> _WHAT IS NEEDED_: Scan the records for "internals". Report each line that includes it.

* * * * * * *

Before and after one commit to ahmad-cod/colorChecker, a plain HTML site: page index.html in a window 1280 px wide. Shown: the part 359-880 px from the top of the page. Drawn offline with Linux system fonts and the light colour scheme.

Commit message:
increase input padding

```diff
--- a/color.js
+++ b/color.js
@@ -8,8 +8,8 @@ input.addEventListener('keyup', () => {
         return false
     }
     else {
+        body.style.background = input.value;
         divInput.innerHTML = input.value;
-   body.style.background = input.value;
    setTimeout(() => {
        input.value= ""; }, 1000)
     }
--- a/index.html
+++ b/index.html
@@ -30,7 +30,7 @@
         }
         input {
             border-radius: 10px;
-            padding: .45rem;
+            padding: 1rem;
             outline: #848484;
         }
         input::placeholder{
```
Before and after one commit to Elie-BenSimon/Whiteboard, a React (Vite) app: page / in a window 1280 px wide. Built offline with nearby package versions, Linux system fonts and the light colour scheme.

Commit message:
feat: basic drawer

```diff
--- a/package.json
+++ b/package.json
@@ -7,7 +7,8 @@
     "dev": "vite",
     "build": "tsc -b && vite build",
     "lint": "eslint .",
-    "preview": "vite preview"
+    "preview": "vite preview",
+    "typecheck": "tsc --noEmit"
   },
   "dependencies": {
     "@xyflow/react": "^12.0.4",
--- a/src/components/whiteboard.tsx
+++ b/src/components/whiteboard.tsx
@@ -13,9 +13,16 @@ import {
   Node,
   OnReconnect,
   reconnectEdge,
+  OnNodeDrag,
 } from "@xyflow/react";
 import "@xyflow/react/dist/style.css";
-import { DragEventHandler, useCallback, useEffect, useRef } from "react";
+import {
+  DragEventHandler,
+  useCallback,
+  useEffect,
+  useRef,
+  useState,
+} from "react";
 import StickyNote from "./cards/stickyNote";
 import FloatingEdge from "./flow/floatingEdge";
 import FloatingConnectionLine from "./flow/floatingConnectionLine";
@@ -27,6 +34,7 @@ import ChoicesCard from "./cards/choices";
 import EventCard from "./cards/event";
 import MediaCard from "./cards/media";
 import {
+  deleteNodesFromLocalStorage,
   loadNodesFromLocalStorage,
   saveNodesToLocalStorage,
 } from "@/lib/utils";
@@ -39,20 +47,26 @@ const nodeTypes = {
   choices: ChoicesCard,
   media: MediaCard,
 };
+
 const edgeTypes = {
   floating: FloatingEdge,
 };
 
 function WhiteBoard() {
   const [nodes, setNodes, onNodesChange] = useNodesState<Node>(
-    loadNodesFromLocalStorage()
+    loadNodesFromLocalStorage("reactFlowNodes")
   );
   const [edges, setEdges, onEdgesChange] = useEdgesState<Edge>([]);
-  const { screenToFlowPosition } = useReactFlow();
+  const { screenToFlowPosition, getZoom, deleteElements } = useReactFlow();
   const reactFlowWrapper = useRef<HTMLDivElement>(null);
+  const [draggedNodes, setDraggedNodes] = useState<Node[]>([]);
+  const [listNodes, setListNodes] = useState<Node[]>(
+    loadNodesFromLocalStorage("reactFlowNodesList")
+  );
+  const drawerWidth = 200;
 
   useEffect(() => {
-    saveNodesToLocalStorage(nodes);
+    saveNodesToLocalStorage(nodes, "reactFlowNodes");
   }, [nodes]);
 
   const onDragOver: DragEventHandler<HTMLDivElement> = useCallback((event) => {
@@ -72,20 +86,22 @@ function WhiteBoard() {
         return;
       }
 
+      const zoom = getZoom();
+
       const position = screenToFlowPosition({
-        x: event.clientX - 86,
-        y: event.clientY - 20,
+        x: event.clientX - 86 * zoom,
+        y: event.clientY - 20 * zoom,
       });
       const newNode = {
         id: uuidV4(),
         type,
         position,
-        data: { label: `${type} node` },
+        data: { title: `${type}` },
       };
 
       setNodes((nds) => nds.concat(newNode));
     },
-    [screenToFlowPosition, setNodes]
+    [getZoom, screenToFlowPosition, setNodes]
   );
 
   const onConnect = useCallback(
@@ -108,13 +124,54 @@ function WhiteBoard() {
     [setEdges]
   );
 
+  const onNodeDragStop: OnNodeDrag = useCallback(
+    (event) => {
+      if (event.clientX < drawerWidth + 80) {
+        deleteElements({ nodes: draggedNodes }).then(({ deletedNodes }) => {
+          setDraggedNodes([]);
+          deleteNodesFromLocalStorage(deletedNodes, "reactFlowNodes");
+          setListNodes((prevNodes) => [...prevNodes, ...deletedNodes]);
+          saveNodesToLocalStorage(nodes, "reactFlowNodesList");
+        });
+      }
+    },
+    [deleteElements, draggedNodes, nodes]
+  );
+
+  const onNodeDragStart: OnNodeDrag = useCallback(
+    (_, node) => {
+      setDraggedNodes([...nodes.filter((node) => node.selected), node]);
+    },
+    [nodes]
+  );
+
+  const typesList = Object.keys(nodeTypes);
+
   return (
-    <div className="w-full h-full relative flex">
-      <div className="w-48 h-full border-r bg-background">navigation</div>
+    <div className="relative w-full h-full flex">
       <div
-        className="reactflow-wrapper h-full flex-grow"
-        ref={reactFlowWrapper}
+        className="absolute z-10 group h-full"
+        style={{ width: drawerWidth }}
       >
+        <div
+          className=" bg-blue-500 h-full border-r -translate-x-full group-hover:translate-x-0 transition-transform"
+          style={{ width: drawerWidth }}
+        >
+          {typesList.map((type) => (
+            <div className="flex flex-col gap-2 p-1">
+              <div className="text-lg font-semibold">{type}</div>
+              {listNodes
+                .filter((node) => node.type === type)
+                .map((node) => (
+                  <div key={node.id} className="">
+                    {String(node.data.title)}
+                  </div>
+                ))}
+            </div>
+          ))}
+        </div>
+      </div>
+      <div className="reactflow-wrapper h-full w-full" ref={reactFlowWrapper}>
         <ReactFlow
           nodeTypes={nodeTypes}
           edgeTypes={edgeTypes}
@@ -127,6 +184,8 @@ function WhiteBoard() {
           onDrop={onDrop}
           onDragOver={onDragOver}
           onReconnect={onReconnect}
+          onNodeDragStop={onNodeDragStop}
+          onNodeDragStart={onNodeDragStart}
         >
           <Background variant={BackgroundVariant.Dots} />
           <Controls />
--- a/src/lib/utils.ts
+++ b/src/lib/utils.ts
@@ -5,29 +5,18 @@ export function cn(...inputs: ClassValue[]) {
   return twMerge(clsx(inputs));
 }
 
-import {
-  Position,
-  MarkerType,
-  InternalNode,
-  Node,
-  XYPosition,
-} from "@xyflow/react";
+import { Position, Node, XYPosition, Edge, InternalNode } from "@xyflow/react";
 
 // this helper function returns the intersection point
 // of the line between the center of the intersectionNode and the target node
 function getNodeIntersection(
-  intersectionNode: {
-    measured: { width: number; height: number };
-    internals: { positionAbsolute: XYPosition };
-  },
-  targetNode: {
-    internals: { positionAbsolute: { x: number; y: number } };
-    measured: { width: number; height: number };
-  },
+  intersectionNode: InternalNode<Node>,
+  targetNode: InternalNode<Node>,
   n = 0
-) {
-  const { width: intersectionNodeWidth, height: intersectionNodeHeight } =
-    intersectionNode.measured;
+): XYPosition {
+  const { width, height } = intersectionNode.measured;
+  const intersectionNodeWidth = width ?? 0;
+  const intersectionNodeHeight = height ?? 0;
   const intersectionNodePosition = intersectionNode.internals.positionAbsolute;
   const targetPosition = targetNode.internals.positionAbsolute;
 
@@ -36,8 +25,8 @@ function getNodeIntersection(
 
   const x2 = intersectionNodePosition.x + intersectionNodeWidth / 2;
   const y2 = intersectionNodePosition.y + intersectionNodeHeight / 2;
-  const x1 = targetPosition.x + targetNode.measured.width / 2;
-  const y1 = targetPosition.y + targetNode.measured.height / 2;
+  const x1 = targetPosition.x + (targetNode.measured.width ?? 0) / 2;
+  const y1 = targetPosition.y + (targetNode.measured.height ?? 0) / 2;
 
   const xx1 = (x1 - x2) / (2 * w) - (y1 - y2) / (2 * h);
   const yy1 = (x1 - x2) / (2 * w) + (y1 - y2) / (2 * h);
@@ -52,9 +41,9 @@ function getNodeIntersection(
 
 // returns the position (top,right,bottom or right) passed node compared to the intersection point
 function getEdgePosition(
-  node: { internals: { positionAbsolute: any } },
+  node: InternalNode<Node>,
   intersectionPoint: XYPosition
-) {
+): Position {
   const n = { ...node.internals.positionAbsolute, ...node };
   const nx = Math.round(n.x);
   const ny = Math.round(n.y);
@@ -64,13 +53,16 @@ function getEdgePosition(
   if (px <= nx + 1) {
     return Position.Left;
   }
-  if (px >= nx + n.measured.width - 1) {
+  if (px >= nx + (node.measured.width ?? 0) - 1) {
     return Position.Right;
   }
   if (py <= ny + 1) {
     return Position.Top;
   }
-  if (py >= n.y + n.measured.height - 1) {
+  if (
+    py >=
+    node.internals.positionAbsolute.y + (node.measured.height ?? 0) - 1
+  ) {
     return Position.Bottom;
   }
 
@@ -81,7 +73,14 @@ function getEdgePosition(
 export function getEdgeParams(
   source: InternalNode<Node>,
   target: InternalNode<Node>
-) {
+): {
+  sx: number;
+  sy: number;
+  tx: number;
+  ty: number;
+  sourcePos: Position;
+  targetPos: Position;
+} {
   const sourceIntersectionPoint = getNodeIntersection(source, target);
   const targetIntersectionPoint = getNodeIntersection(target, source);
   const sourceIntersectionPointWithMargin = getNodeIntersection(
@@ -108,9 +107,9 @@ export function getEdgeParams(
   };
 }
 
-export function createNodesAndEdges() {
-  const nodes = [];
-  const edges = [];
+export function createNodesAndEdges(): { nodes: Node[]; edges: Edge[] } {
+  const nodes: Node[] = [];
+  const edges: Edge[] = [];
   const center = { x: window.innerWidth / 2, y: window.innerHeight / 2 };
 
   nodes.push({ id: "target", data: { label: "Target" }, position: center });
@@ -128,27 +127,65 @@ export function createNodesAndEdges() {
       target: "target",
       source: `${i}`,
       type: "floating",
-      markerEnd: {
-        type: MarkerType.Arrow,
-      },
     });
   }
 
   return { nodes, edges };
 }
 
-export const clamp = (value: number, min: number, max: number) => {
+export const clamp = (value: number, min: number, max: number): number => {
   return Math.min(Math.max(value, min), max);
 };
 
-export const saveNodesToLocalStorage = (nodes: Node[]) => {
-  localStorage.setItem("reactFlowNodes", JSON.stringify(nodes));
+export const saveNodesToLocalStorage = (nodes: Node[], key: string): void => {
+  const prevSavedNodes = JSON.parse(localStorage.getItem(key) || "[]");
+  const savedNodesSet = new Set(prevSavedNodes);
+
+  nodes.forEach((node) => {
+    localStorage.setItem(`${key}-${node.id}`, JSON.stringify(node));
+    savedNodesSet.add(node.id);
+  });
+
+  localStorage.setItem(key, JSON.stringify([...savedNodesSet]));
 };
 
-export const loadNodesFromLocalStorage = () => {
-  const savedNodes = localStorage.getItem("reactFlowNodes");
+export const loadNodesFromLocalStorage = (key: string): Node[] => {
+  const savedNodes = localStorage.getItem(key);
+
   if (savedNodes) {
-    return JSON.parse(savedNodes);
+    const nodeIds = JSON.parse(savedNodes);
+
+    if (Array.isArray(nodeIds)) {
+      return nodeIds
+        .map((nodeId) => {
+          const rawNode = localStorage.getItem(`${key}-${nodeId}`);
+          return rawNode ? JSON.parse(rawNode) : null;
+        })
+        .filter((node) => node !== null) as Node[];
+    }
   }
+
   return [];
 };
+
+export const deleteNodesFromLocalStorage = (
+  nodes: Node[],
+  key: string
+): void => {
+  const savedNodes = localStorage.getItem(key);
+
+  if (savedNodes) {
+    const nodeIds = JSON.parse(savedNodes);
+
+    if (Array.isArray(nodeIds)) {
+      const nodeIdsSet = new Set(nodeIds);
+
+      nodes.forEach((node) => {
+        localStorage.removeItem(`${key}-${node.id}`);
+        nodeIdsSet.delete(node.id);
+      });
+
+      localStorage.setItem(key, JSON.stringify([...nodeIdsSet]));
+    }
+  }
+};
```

* * * * * * *

> _ANSWER SPACE_:
-    internals: { positionAbsolute: XYPosition };
-    internals: { positionAbsolute: { x: number; y: number } };
   const intersectionNodePosition = intersectionNode.internals.positionAbsolute;
   const targetPosition = targetNode.internals.positionAbsolute;
-  node: { internals: { positionAbsolute: any } },
   const n = { ...node.internals.positionAbsolute, ...node };
+    node.internals.positionAbsolute.y + (node.measured.height ?? 0) - 1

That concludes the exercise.